* Records supplied:

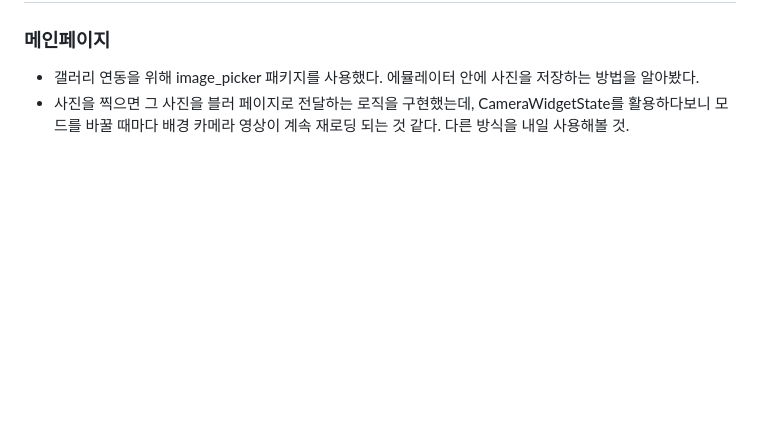
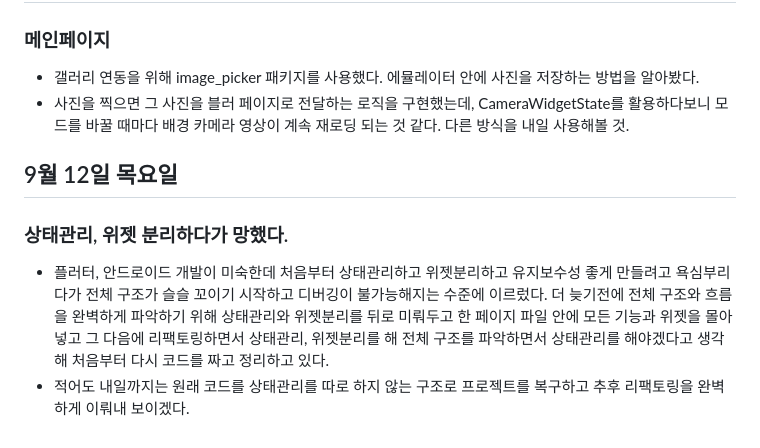
Before and after one commit to jungyeojinn/bbip, a Markdown page: 김호진/README.md, the part around the change. Drawn GitHub-style; blank space fills up the shorter version.

Commit message:
9월 12일 김호진 리드미 작성;

```diff
--- a/김호진/README.md
+++ b/김호진/README.md
@@ -102,3 +102,10 @@
 
 - 갤러리 연동을 위해 image_picker 패키지를 사용했다. 에뮬레이터 안에 사진을 저장하는 방법을 알아봤다.
 - 사진을 찍으면 그 사진을 블러 페이지로 전달하는 로직을 구현했는데, CameraWidgetState를 활용하다보니 모드를 바꿀 때마다 배경 카메라 영상이 계속 재로딩 되는 것 같다. 다른 방식을 내일 사용해볼 것.
+
+## 9월 12일 목요일
+
+### 상태관리, 위젯 분리하다가 망했다.
+
+- 플러터, 안드로이드 개발이 미숙한데 처음부터 상태관리하고 위젯분리하고 유지보수성 좋게 만들려고 욕심부리다가 전체 구조가 슬슬 꼬이기 시작하고 디버깅이 불가능해지는 수준에 이르렀다. 더 늦기전에 전체 구조와 흐름을 완벽하게 파악하기 위해 상태관리와 위젯분리를 뒤로 미뤄두고 한 페이지 파일 안에 모든 기능과 위젯을 몰아넣고 그 다음에 리팩토링하면서 상태관리, 위젯분리를 해 전체 구조를 파악하면서 상태관리를 해야겠다고 생각해 처음부터 다시 코드를 짜고 정리하고 있다.
+- 적어도 내일까지는 원래 코드를 상태관리를 따로 하지 않는 구조로 프로젝트를 복구하고 추후 리팩토링을 완벽하게 이뤄내 보이겠다.
```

* Task details: Pull out every line of the entries that includes the word "상태관리를".

* Answer for the task:
+- 플러터, 안드로이드 개발이 미숙한데 처음부터 상태관리하고 위젯분리하고 유지보수성 좋게 만들려고 욕심부리다가 전체 구조가 슬슬 꼬이기 시작하고 디버깅이 불가능해지는 수준에 이르렀다. 더 늦기전에 전체 구조와 흐름을 완벽하게 파악하기 위해 상태관리와 위젯분리를 뒤로 미뤄두고 한 페이지 파일 안에 모든 기능과 위젯을 몰아넣고 그 다음에 리팩토링하면서 상태관리, 위젯분리를 해 전체 구조를 파악하면서 상태관리를 해야겠다고 생각해 처음부터 다시 코드를 짜고 정리하고 있다.
+- 적어도 내일까지는 원래 코드를 상태관리를 따로 하지 않는 구조로 프로젝트를 복구하고 추후 리팩토링을 완벽하게 이뤄내 보이겠다.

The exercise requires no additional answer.